TASK DETAILS:
Review the material line by line. Identify and copy every line that contains the string "center".

======== MATERIAL PROVIDED

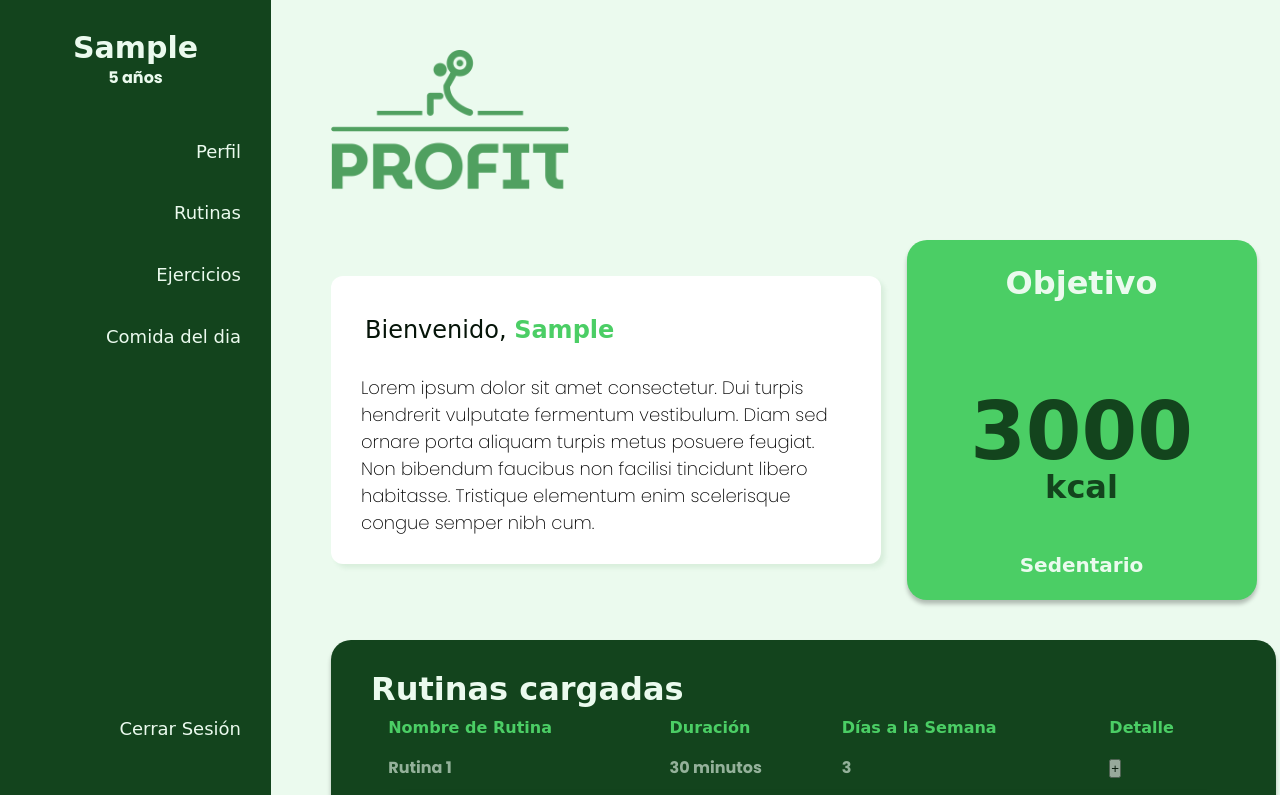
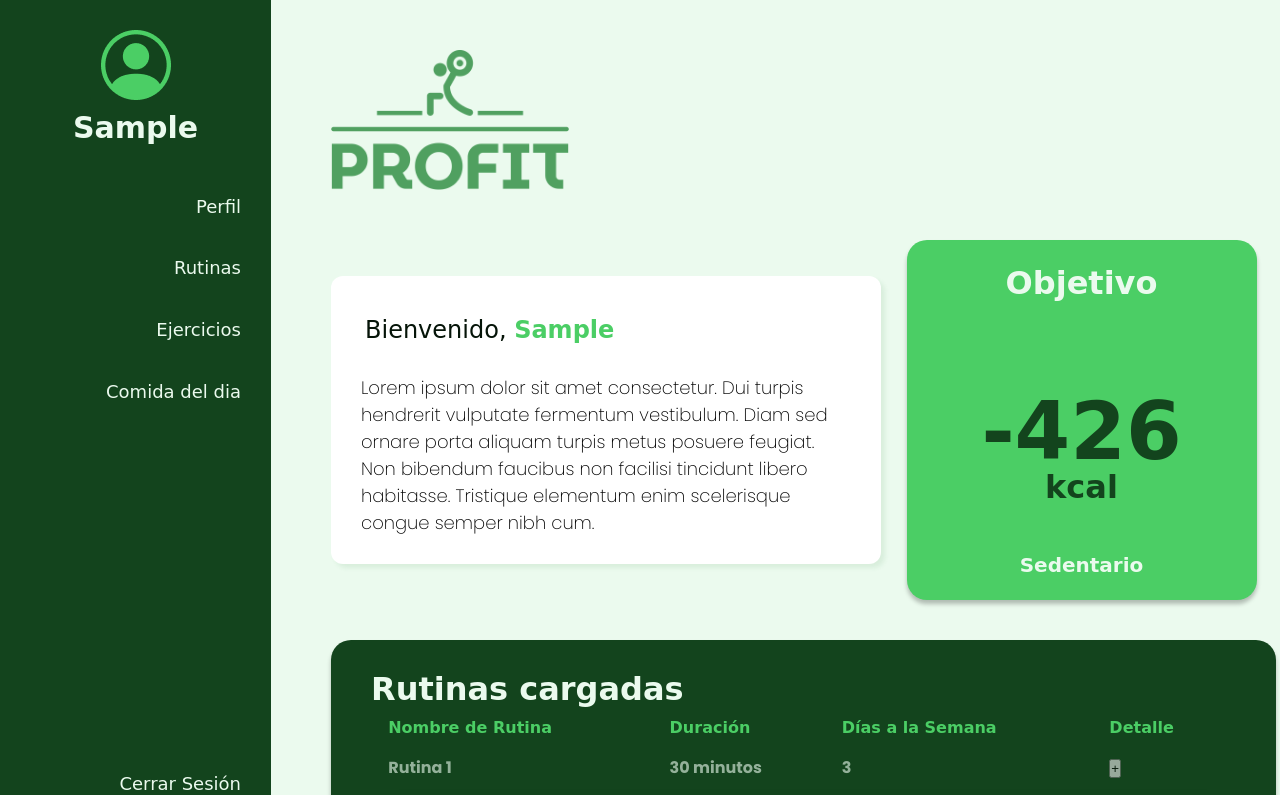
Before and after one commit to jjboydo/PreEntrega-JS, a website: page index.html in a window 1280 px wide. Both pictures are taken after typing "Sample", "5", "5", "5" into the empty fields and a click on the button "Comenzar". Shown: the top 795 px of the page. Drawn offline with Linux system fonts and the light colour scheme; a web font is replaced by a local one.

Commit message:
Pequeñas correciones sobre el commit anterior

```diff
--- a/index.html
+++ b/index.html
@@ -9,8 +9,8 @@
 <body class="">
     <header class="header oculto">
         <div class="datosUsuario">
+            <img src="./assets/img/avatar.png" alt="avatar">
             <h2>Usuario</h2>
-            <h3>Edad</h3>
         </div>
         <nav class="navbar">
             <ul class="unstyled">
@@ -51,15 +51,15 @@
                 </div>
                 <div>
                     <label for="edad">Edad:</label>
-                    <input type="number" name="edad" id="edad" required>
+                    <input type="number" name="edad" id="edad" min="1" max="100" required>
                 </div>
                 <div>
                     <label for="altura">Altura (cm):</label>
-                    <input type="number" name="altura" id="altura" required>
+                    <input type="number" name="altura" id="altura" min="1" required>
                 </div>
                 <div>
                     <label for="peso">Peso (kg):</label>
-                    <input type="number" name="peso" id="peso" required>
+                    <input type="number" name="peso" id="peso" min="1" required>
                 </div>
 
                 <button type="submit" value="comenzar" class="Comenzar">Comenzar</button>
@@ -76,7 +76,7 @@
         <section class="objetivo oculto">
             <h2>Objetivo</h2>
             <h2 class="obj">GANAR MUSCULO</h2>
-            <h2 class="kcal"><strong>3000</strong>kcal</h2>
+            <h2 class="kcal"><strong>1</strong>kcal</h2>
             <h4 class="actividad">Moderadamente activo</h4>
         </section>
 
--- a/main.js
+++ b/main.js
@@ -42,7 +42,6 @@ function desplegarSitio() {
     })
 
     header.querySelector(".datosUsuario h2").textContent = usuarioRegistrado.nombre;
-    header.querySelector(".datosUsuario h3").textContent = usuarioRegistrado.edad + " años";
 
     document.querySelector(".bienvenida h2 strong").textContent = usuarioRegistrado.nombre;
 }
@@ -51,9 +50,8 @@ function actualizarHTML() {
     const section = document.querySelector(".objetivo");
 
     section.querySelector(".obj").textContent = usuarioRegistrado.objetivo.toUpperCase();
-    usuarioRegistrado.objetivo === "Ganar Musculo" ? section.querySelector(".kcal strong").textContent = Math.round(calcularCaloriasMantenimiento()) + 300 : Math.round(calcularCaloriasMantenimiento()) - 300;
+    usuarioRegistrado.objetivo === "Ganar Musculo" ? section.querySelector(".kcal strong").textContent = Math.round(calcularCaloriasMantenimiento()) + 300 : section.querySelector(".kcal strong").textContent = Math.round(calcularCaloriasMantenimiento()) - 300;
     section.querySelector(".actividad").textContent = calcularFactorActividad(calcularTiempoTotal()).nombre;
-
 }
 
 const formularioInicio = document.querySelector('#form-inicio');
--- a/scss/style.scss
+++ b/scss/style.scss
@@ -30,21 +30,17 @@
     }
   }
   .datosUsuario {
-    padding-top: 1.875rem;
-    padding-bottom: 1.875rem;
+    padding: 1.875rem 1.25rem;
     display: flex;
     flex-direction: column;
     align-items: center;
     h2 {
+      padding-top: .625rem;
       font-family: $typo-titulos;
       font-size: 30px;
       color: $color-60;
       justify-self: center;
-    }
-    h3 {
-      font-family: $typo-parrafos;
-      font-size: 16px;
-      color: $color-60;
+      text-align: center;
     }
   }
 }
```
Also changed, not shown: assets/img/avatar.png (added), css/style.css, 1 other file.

================
======== MATERIAL PROVIDED

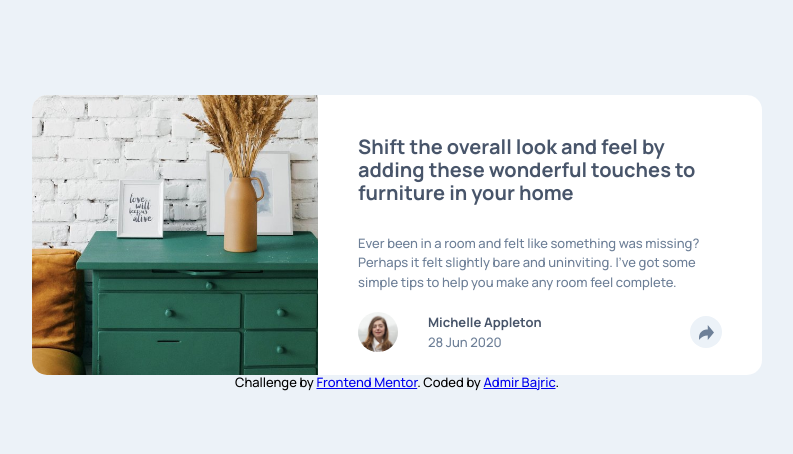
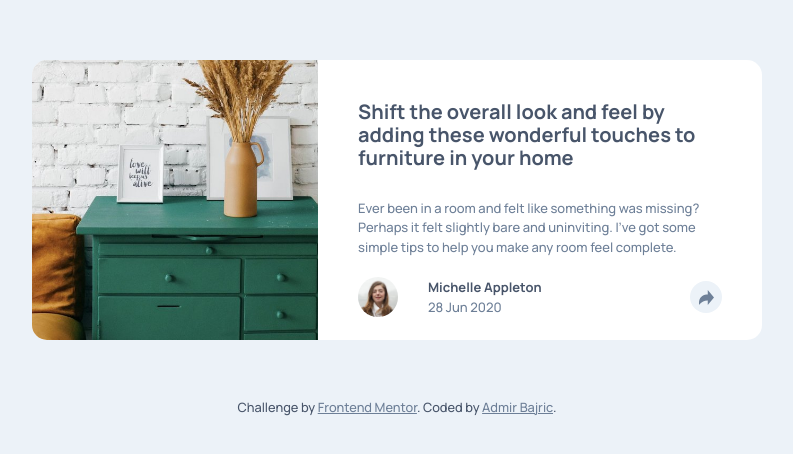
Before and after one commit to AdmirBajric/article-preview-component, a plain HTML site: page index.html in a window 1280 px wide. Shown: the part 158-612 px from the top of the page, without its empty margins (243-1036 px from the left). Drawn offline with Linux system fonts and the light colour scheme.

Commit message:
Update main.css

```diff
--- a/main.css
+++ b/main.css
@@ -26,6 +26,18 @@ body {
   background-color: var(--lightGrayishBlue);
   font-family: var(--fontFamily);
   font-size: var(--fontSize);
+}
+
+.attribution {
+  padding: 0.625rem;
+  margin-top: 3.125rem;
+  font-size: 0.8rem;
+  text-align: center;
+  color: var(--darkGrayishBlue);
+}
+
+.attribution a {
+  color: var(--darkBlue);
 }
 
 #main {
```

================

RESPONSE AREA:
     align-items: center;
       justify-self: center;
+      text-align: center;
+  text-align: center;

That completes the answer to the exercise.